A primer for Scuba Diving International and Technical Diving International instructor candidates
Just as every dive should begin with a discussion about what’s planned, every dive should finish with all the team sitting together talking over how the dive went. A Dive Debrief is an important part of a systematic approach to building personal experience and strengthening bonds within a buddy team. For a dive leader whose job is to help students to get the most out of their training and experience dives, debriefings are an important, AND required part of the curriculum. But how do you run one?
In the simplest possible terms, a debriefing allows every participant to discuss openly what they expected from the dive, whether those expectations were met or exceeded, what they learned, and what they will do differently on their next dive.
It’s also a time for each diver to talk openly about how they felt during each segment of the dive, and if anything stressed them or made them uncomfortable. Lastly, it’s a forum to discuss both positives and negatives about the team dynamics.

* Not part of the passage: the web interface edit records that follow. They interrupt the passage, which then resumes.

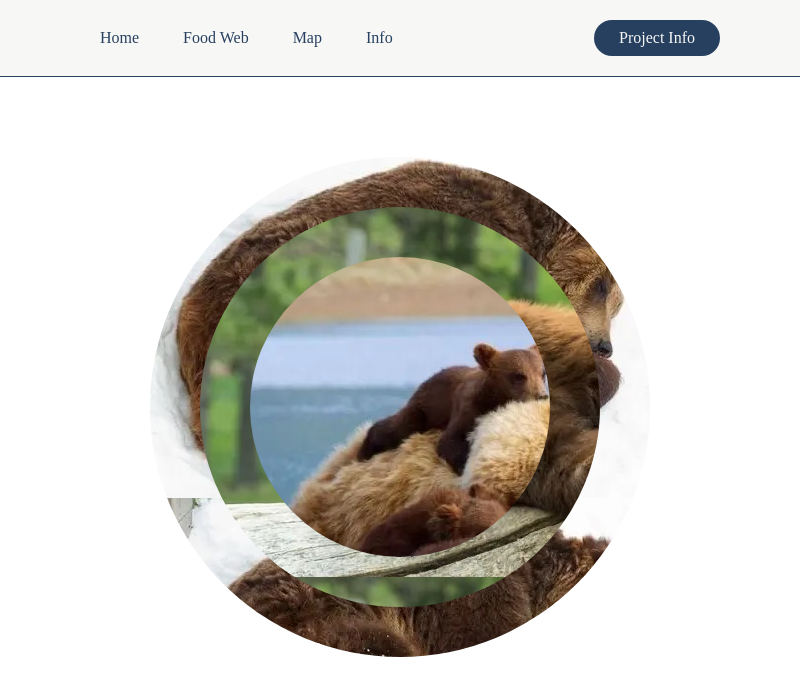
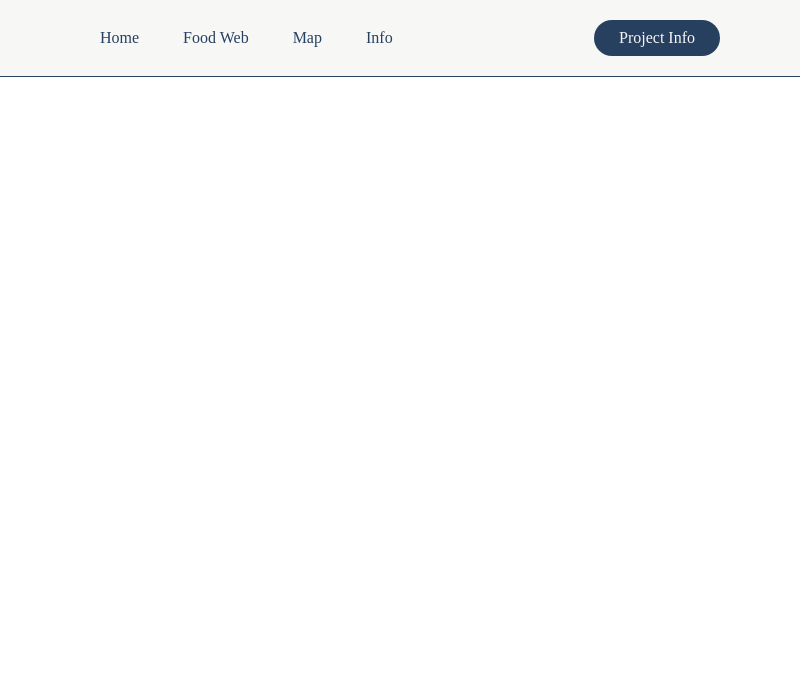
Before and after one commit to CS484-Project/CS484-Project.github.io, an Electron app: page src/foodweb.html in a window 800 px wide. Drawn offline with Linux system fonts and the light colour scheme; no server answers.

Commit message:
food web change
pushing before I pull and rewrite my files

```diff
--- a/components/food-web.css
+++ b/components/food-web.css
@@ -5,6 +5,7 @@
     --off-white: #e8e0e0;
     --seasalt: #f7f7f6;
 }
+
 
 .web-container{
     display: flex;
@@ -14,65 +15,7 @@
     justify-content: center;
     align-items: center;
     background-color: var(--indigo);
-    height: 500px;
-    width: 500px;
-    border-radius: 50%;
-    background-image: url("./pictures/snow-sleepy-bear.png");
+    border-radius: 15px;
+    height: 90%;
+    width: 90%;
 }
-
-.web-container:hover{
-    background-color: var(--v-sky-blue);
-    animation: rotate 15s infinite linear;
-}
-
-@keyframes rotate{
-    0%{
-        transform: rotate(0deg);
-    }
-    100%{
-        transform: rotate(360deg);
-    }
-}
-
-.outer-circle{
-    display: flex;
-    position: absolute;
-    justify-content: center;
-    align-items: center;
-    background-color: var(--indigo);
-    height: 400px;
-    width: 400px;
-    border-radius: 50%;
-    background-image: url("./pictures/sleepy-bear.png");
-}
-
-.outer-circle:hover{
-    background-color: var(--v-sky-blue);
-    animation: rotate-outer 10s infinite linear;
-}
-
-@keyframes rotate-outer{
-    0%{
-        transform: rotate(360deg);
-    }
-    100%{
-        transform: rotate(0deg);
-    }
-}
-
-.inner-circle{
-    display: flex;
-    position: absolute;
-    justify-content: center;
-    align-items: center;
-    background-color: var(--indigo);
-    height: 300px;
-    width: 300px;
-    border-radius: 50%;
-    background-image: url("./pictures/sleepy-bear-cub.png");
-}
-
-.outer-circle:hover{
-    background-color: var(--v-sky-blue);
-    animation: rotate-inner 15s infinite linear;
-}
--- a/package.json
+++ b/package.json
@@ -8,7 +8,7 @@
     "package": "electron-forge package",
     "make": "electron-forge make"
   },
-  "author": "Ben 5'6 Saalberg & Derik Torres",
+  "author": "Ben 5'1 Saalberg & Derik Torres",
   "devDependencies": {
     "@electron-forge/cli": "^6.4.2",
     "@electron-forge/maker-deb": "^6.4.2",
--- a/src/foodweb.html
+++ b/src/foodweb.html
@@ -22,11 +22,7 @@
   </header>
 
   <div class="web-container">
-    <div class="outer-circle">
-      <div class="inner-circle">
 
-      </div>
-    </div>
   </div>
 
   </body>
--- a/src/index.js
+++ b/src/index.js
@@ -13,6 +13,7 @@ const createWindow = () => {
   win.loadFile('./src/index.html')
 }
 
+// ping pong
 app.whenReady().then(() => {
     ipcMain.handle('ping', () => 'pong')
   createWindow()
```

As the instructor, your job is to make sure all these topics are brought up and talked about openly, and constructively. Most of the time, this is not a challenge. There are just a few cardinal rules to help keep debriefings on track.
This is a fun pastime. It carries real risks, and those always need to be addressed fully, but your students dive for fun. They are not being trained to swim into the middle of a war zone for a black ops mission, so keep it light. Never, never lose your temper with a student. Remember, they asked you to help with their education because they knew they lacked something. And in the final analysis, sometimes you have to put in a little extra effort to make a difference.
Almost without exception, do not air your opinions until everyone else has finished. Move the conversation along but give everyone an equal opportunity to express themselves. And when they are done, share your assessment of the dive and their performance with them in a professional manner working logically from the start of the dive – gearing up – until everyone was back on the surface, out of their gear and sitting around for the debriefing. It will help make your recall of the dive better and help with your debriefing if you break the dive up into bite-sized slices and mark each with a specific waypoint: doing bubble check, reaching target depth, etc, etc.
Start the debrief by asking each student to share their broad overview of the dive. What did they expect to happen and what did happen? This is extremely telling when the goal of a dive is to execute a list of drills that students are attempting for the first time. Regardless of how poorly they did or how negatively they feel about their performance, try to get them to end their overview with something positive. One student who had everything that could possibly go wrong on a skills dive go horribly wrong, looked gutted when we surfaced. He had gone through more than 70 minutes of misery with less than perfect coordination. I asked him to kickoff the debrief and at the end of his introduction, he said: “The good thing is that we made it back and nobody is lying prone breathing oxygen, so the team did OK didn’t we.” This broke the group up and defused what could have been a really tense situation. Humor is a good thing!
Once overviews are finished, pick one student to talk through the dive from pre-dive checks to surfacing. Prompt them to recall details of each phase of the dive and at each step, ask the rest of the group to comment. (This works best with no more than four students.) Ask if anyone has anything to add. Find out how they felt at each waypoint. Ask what they found challenging, and what was easy. If someone made a mistake and points it out themselves, immediately ask them what the fix is. Have other team members confirm the remedy is the right one… or at least one of the right ones. Encourage positive, constructive criticism. Suggest a better solution if one exists, suggest alternatives when they exist.
Finally, ask each person in turn what they learned from the dive. Have them focus in particular on any positive reinforcement for any core skills specific to the course: air sharing, valve drills, buoyancy control, etc. And have each team member suggest ways to make the team dynamic more solid. One thing that I notice often with technical teams (three divers) is that when one diver has a ‘simulated’ emergency, one buddy will help while the other “stands around with his hands in his pockets.” Encourage teams to work as a team.
When this is over, work through your debriefing. If someone made a mistake that was missed, now is the time to mention it. Be direct. Be unemotional. Be professional. When you mention a negative, follow it with a suggestion about how best to fix the situation. Take the time to explain why things need to be fixed and how to improve a skill or do it better next time.
Running a good debriefing does take a little extra effort, but following a simple plan (segmenting the dive in your own mind, letting students work through the debrief process first, keeping the mood light and focused, using positive reinforcement, and suggesting alternatives when they exist) will result in better results and happier students.
A good friend suggested adding a example checklist to this document. He said he likes, “to use a written checklist for briefings, and then use the same checklist for the debrief.”
The checklist may be simple or complex, depending on the dive, but the essential elements are –
Overall dive objectives:
Depth & deco schedule:
He explained that by using the same checklist for the debrief that was used for the dive brief, there’s a double benefit. You make sure every element that was briefed gets debriefed, and deficiencies in the brief can be used to modify future briefs/debriefs.